How much do nurses get paid? The question is an appropriate one, especially for the potential nursing student who is shocked at the cost of a nursing degree, and who may be musing about the long-term payoff. The following survey helps to answer the question, “how much do nurses get paid?” as well as explain the how and why.
The following salaries represent the averages in these major American cities.
New York: $52,988-$76,544
- Denver: $48,500-$62,620
Los Angeles: $49,810-$73,596
When Demand is High and Supply Is Low
Nurses are in high demand. It is common to call the healthcare industry one of the “recession-proof” industries, and it’s true. Illness has never been and will never be totally eradicated. As long as there are people, there will be sick people. And as long as there are sick people, there will be others who attempt to heal and care for them. As the baby boomer generation ages, and as many of the baby boomer healthcare providers phase into post-career lifestyles, the need for new healthcare providers is more acute than ever. The healthcare industry is undergoing vast changes, and the supply of healthcare providers has not been able to keep up with the demand. Like any market situation, the healthcare industry has responded, creating a higher pay scale for those who are able to provide the necessary healthcare. Thus, nurse’s salaries are among the highest available for recently-graduated college students.
Increasing a Nurse’s Salary
Although the general salary for nurses is high, there are ways that RNs can improve their earning power. One way is to earn more education. Nursing education does not need to end at the RN, and nurses who earn more education, earn more money, considerably more. Additionally, rising in the ranks of nursing staff also increases one’s salary.
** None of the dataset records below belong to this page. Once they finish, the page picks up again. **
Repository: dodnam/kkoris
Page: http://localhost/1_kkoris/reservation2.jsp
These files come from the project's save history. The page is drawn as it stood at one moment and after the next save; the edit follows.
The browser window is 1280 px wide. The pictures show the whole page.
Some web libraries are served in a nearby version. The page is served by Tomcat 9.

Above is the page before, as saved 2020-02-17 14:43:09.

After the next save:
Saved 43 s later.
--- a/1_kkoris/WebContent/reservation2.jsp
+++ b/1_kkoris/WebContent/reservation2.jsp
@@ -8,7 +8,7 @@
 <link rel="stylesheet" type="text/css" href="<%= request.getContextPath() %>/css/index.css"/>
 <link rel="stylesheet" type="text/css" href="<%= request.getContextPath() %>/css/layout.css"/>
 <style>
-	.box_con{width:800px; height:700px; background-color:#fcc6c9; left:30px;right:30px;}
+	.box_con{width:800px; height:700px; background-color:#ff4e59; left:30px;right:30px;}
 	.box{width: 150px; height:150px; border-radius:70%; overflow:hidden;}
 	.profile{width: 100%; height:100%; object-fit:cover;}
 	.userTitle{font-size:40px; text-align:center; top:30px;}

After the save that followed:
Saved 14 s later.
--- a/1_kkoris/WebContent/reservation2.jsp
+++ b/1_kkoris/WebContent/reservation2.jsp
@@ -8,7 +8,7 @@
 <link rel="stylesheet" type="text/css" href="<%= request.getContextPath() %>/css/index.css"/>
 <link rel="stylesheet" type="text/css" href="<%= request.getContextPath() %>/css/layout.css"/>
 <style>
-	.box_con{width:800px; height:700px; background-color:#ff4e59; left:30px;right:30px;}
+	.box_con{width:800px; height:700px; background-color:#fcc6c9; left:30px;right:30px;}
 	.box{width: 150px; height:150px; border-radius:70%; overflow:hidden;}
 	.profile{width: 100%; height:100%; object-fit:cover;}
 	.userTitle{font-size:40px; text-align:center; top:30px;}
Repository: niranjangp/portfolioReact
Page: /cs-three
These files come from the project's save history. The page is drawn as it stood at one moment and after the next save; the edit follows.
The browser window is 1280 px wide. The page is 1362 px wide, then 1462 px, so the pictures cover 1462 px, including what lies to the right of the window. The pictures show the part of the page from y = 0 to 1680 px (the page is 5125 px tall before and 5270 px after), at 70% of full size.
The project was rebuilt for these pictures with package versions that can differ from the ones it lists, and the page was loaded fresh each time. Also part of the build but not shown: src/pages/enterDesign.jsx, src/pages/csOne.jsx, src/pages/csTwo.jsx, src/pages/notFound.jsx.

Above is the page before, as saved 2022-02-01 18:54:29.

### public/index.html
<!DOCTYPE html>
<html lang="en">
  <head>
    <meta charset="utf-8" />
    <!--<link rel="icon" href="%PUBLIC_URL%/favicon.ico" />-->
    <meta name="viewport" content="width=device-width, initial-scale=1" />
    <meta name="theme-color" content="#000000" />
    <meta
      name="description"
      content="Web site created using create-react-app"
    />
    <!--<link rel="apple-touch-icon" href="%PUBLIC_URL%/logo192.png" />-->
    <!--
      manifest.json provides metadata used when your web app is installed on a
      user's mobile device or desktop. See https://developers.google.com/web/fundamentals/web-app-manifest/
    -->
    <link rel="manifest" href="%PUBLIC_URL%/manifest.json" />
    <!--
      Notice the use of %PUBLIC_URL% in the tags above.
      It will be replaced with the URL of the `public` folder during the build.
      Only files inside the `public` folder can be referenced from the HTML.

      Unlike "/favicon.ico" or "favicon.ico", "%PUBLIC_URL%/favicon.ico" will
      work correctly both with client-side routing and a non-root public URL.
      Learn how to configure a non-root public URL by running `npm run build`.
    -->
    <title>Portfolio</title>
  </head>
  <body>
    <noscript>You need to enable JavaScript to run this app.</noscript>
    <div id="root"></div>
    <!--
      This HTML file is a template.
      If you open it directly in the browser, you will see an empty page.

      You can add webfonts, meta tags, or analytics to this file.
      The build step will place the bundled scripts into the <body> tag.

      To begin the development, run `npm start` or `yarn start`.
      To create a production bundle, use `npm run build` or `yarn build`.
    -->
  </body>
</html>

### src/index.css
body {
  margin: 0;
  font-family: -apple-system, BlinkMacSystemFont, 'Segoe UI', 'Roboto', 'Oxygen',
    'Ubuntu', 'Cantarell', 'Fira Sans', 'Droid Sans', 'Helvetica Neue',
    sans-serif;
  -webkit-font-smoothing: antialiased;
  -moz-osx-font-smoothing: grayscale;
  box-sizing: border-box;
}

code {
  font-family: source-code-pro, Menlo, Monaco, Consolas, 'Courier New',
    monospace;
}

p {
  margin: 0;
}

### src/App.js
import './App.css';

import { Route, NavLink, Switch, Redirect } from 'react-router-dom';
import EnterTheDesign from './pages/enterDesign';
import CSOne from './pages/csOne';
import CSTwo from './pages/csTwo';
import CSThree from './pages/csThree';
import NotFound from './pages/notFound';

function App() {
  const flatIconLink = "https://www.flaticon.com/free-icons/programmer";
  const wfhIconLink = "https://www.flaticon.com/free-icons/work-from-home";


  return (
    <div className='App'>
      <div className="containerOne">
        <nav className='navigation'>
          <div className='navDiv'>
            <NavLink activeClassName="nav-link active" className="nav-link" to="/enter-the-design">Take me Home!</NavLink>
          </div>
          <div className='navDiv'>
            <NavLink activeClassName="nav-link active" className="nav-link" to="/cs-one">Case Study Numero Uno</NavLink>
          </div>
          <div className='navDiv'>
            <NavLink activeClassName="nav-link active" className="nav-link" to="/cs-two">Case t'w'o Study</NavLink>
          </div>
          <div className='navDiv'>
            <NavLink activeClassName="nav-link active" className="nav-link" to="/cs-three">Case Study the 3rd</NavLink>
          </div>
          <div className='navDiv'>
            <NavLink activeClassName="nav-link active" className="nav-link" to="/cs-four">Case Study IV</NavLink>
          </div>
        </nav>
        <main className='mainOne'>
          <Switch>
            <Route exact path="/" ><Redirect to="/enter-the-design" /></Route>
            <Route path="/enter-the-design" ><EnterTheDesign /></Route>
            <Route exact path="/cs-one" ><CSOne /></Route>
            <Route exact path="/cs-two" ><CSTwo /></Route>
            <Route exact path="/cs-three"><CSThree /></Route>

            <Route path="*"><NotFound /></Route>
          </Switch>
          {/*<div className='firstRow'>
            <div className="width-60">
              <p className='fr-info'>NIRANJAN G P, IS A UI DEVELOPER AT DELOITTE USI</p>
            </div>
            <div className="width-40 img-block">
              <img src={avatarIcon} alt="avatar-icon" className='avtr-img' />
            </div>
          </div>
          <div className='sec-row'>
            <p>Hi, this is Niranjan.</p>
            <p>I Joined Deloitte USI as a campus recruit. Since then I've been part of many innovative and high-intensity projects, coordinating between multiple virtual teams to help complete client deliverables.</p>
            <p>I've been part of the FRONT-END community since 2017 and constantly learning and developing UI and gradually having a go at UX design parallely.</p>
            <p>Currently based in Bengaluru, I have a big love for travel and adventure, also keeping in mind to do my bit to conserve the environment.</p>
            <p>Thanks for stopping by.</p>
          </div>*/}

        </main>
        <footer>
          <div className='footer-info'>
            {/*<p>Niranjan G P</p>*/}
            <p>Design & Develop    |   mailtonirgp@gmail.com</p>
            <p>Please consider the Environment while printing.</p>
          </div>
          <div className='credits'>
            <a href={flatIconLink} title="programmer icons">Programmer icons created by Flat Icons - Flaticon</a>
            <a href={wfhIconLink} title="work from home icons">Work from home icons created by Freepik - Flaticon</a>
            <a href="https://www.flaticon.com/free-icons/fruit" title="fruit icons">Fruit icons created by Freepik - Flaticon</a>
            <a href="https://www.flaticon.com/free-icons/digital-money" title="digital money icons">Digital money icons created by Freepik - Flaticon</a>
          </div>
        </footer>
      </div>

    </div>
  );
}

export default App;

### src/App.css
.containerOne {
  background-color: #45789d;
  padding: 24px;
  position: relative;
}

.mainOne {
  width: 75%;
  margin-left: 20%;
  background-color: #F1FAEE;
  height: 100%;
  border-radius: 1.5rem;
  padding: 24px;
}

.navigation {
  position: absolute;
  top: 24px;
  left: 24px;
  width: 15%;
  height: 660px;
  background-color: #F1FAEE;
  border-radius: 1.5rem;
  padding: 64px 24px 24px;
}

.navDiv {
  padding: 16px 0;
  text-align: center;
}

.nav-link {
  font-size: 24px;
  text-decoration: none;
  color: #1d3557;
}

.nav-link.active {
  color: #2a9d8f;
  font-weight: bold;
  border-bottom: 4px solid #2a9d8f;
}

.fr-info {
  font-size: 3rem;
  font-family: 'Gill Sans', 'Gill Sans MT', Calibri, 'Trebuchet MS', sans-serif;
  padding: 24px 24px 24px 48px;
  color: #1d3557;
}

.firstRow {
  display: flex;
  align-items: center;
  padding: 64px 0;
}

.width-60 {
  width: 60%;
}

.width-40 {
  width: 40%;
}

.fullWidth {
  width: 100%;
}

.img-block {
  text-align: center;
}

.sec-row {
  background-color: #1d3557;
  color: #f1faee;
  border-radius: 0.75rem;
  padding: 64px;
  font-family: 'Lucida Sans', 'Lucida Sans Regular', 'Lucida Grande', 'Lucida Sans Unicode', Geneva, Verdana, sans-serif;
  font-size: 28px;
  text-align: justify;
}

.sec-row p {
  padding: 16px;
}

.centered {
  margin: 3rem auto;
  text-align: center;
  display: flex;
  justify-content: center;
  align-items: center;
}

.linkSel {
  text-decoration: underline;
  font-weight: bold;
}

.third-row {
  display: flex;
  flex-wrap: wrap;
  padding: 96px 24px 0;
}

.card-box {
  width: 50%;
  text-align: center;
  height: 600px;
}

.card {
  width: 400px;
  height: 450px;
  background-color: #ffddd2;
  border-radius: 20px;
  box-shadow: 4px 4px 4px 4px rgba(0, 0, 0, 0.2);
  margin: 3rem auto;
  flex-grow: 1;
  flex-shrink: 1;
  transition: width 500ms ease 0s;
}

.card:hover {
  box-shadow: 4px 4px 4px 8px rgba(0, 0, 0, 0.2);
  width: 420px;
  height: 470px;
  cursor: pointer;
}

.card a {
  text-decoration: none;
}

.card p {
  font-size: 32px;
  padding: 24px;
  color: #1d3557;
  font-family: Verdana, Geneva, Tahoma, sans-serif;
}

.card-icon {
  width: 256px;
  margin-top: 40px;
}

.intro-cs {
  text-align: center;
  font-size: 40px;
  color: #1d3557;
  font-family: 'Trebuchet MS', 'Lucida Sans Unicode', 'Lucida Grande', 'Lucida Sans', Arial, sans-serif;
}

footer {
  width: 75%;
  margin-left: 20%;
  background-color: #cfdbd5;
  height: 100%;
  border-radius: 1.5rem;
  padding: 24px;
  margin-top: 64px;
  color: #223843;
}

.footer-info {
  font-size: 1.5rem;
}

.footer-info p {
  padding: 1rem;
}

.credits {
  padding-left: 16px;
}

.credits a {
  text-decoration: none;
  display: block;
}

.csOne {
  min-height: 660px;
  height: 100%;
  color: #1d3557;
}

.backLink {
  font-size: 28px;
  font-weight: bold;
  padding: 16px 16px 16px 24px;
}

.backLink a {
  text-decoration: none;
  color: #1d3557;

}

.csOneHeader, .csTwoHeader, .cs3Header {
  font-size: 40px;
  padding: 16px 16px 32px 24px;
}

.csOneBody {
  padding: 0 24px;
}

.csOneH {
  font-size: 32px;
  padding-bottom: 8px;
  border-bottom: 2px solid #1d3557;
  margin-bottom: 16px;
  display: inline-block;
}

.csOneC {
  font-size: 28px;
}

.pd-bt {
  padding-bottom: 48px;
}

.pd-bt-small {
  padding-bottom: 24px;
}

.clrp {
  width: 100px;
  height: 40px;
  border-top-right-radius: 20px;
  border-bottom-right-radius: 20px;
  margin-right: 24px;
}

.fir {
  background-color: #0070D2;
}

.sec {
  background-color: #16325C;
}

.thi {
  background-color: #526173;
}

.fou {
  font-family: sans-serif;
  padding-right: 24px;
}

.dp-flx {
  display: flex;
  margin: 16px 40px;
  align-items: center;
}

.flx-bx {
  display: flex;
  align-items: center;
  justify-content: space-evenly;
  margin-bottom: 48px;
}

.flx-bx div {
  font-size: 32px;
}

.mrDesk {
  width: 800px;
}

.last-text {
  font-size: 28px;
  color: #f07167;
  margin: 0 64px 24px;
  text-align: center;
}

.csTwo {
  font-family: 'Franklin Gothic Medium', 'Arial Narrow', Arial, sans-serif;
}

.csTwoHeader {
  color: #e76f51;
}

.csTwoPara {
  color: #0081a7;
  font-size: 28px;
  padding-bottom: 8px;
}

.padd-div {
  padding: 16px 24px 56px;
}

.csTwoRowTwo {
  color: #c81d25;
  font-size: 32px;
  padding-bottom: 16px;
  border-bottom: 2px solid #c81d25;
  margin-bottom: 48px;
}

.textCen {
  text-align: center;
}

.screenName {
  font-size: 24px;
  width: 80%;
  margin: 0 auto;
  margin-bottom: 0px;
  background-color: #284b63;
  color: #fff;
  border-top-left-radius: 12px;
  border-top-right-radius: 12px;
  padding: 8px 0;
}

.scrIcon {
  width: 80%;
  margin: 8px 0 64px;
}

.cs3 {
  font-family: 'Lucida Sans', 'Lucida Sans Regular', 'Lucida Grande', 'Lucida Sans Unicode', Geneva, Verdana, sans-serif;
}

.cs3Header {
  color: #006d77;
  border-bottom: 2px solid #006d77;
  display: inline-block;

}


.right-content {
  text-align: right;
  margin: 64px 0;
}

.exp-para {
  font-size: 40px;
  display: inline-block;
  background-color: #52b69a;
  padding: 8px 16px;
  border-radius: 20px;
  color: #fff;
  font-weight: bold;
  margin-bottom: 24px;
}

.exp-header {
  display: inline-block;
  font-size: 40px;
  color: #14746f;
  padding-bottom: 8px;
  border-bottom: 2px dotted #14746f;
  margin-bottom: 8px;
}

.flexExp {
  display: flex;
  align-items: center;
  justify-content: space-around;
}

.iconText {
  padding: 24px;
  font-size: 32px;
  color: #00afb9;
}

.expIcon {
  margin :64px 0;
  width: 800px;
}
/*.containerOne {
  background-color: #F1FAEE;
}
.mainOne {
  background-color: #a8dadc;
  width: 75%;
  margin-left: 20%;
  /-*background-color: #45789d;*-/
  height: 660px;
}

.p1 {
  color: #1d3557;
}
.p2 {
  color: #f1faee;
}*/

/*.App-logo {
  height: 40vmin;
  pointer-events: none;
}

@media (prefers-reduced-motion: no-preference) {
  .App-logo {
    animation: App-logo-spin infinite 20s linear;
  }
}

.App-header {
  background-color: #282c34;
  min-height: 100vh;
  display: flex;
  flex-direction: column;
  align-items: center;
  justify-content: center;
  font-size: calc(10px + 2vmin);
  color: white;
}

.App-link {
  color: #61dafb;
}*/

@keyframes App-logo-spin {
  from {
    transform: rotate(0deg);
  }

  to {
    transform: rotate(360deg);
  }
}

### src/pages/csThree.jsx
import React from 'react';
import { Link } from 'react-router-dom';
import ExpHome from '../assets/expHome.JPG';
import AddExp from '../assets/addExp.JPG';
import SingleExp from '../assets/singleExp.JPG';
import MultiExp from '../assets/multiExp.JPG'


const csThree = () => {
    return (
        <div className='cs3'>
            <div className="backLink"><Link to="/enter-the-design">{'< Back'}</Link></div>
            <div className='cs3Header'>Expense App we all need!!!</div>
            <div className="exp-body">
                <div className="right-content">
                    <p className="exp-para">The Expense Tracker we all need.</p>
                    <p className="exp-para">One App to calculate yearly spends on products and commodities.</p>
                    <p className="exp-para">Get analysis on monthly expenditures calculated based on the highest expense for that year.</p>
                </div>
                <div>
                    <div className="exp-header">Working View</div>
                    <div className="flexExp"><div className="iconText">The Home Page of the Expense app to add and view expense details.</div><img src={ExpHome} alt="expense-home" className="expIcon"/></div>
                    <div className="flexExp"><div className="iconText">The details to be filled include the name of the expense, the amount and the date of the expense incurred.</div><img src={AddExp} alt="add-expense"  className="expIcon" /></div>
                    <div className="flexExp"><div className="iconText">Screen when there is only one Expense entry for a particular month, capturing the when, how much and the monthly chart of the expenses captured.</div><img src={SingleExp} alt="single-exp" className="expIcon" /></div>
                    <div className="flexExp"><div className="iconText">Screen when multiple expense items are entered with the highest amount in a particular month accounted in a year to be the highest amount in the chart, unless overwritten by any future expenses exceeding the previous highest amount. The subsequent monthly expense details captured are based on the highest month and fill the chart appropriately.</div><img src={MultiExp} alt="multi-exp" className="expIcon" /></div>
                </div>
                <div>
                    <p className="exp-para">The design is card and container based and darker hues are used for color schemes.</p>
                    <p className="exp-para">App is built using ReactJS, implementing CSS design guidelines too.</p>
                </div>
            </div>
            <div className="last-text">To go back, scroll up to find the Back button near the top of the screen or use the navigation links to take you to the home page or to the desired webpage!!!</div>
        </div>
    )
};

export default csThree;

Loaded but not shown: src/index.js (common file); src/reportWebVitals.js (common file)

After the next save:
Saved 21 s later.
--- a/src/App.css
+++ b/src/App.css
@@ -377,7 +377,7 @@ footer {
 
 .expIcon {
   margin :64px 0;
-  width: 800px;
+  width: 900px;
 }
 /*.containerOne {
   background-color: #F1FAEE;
Gaining management responsibility is a guaranteed way of increasing one’s compensation.
The answer to the question, “how much do nurses get paid?” is a pleasing one. But like all careers, good pay comes as a result as good, hard work.